Roufus says he didn’t lobby to have Brooks join his team, like other gyms (such as American Top Team in Florida). And therefore he doesn’t feel like a sweepstakes winner so much as he does a guy who is pretty serious about molding some clay. Brooks and Roufus have maintained their relationship over the last couple of years, which makes it a good fit.

"It was a mutual coming together," he says. "I’m sure everybody in the sport would love to work with him. He’s my friend first, and that’s what I enjoy about him. I like to be friendly and close with the fighters I work with because it makes it a lot easier. Everyone knows his wrestling persona; I know the real Phil. That’s why I’m excited to work with him.

As a coach, Roufus has churned out plenty of successful fighters to go along with Pettis and Askren, from Erik Koch to his "jiu-jitsu wizard" Marcin Held. Yet as a professional kickboxer, Roufus wasn’t as gifted as he was diligent. For that reason he feels like he’s just the right guy to coach somebody like Brooks.

"Honestly, for me, from a personal standpoint? I have an older brother who is an incredible force in the sport of kickboxing," he says, referring to his Rick "The Jet" Roufus. "He was not just a natural athlete, but a natural fighter. Me? I was an overachiever, and that’s what’s helped me coach. I’m going to connect and find a way for Phil to be successful. That’s what I bring to the table.

"And I’m really excited about the challenge, honestly. There are so many naysayers, but I enjoy that."

For examples of guys who attained their goals through the fight game’s old stand-by of work ethic and dedication, he points to none other than Pettis himself.

"Look at Anthony," he says. "He’s not a natural, he’s a hard, hard worker. A lot of people think Anthony’s just a pretty boy, the Taekwondo kid. Honestly, he’s one of the hardest working people at our academy.

"And one thing I have heard about Phil and his personality is, I know he’s a hard worker. Anything’s possible when you have confidence and you have a great work ethic and a great attitude."

Roufus says that Brooks will "get cracking" at Roufusport beginning on Monday.

Though he doesn’t have any professional fights under his belt, Brooks does have an polished professional aura from his pro-wrestling days, as well as a couple of years worth of cram jiu-jitsu lessons under Rener Gracie in California. Though he only coached him in pockets, Rener refers to Brooks as a "sponge" from his time on the mats with him.

That’s another trait that Roufus has picked up, and believes Brooks’ ability to learn and retain information will serve him well.

"For sure -- I think what limits people in the beginning of their training is that they don’t have enough time to train, honestly," he says. "That’s what made Anthony Pettis special. His brother [Sergio] let him take the backseat in their martial arts school, so Anthony could live at the academy when he started.

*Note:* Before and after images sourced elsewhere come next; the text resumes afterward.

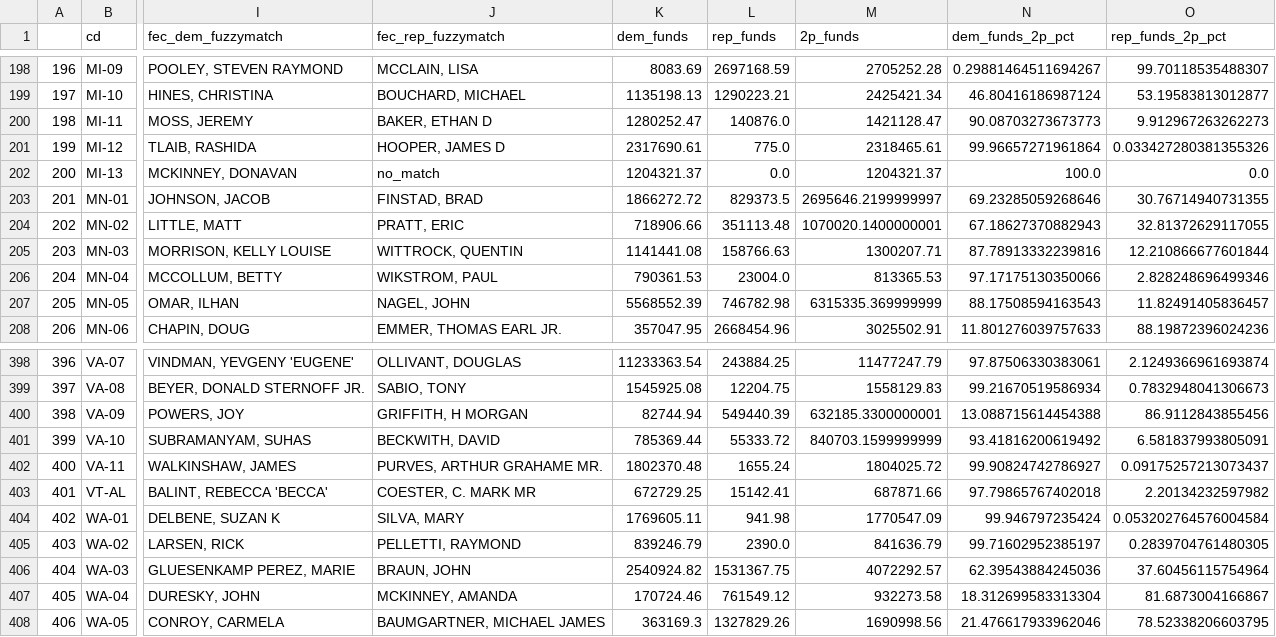
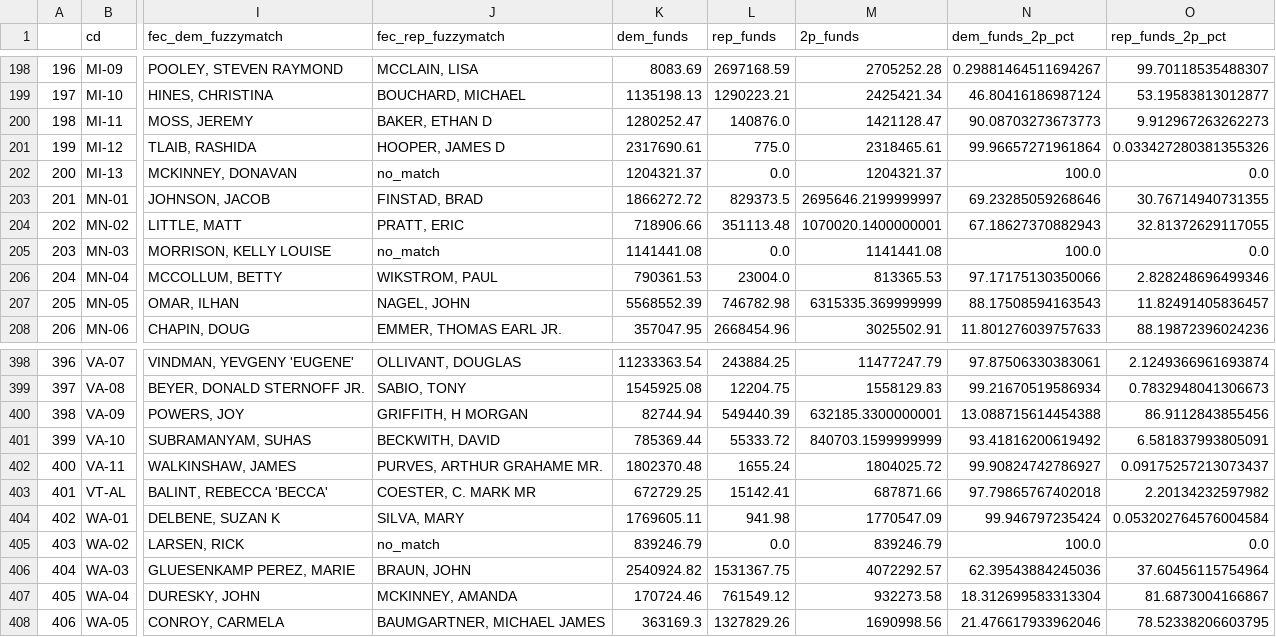
Before and after one commit to Hackquantumcpp/snoutcounter-midterms-2026-model, a CSV file: prediction/house/transformed/2026_house_prediction_dataset.csv, drawn as a sheet; only a part is shown, gaps mark what is left out; the diff names each change by its address in the sheet, - before the commit and + after, or states it on an @@ line.

```diff
--- a/prediction/house/transformed/2026_house_prediction_dataset.csv
+++ b/prediction/house/transformed/2026_house_prediction_dataset.csv
-J205 (fec_rep_fuzzymatch): WITTROCK, QUENTIN
+J205 (fec_rep_fuzzymatch): no_match
-L205 (rep_funds): 158766.63
+L205 (rep_funds): 0.0
-M205 (2p_funds): 1300207.71
+M205 (2p_funds): 1141441.08
-N205 (dem_funds_2p_pct): 87.78913332239816
+N205 (dem_funds_2p_pct): 100.0
-O205 (rep_funds_2p_pct): 12.210866677601844
+O205 (rep_funds_2p_pct): 0.0
-J405 (fec_rep_fuzzymatch): PELLETTI, RAYMOND
+J405 (fec_rep_fuzzymatch): no_match
-L405 (rep_funds): 2390.0
+L405 (rep_funds): 0.0
-M405 (2p_funds): 841636.79
+M405 (2p_funds): 839246.79
-N405 (dem_funds_2p_pct): 99.71602952385197
+N405 (dem_funds_2p_pct): 100.0
-O405 (rep_funds_2p_pct): 0.2839704761480305
+O405 (rep_funds_2p_pct): 0.0
```
Also changed, not shown: model_output/house_predictions.csv, prediction/house/model_output/output_over_time.csv, 7 other files.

Anthony used to take two classes in the morning and two classes in the evening when he first started training with me. That’s why he’s so darn good. So yeah, he’s a sponge, not unlike Phil. But you know what? If you don’t use a sponge you can’t clean up your kitchen, right?

"What made Phil successful in the WWE is going to make him do well in this as well. Wrestling is not an easy gig. They do 300 dates a year. Especially when you’re not a star. It’s not the stuff that people do when they’re a star that makes them special; it’s what they do when they’re not a star, the stuff you find out about them. Phil became a star and had to do those things, but he worked really hard on the indie circuit on his way up through the WWE ranks."

Now Roufus is in the unique position to help Brooks up through the MMA ranks. It’s a challenge that his team welcomes, even with all the scrutiny that comes with it. When asked to take a stab at estimating when Brooks would be ready to step in the Octagon, he says it’s wait and see.

"Hopefully by fall, but I can’t really say," he says. "I mean, it could be less or it could be more. The one thing that him and Dana [White] and Lorenzo [Fertitta] talk about, they want him to be the real deal. I’m going to be committed to help him reach his goals."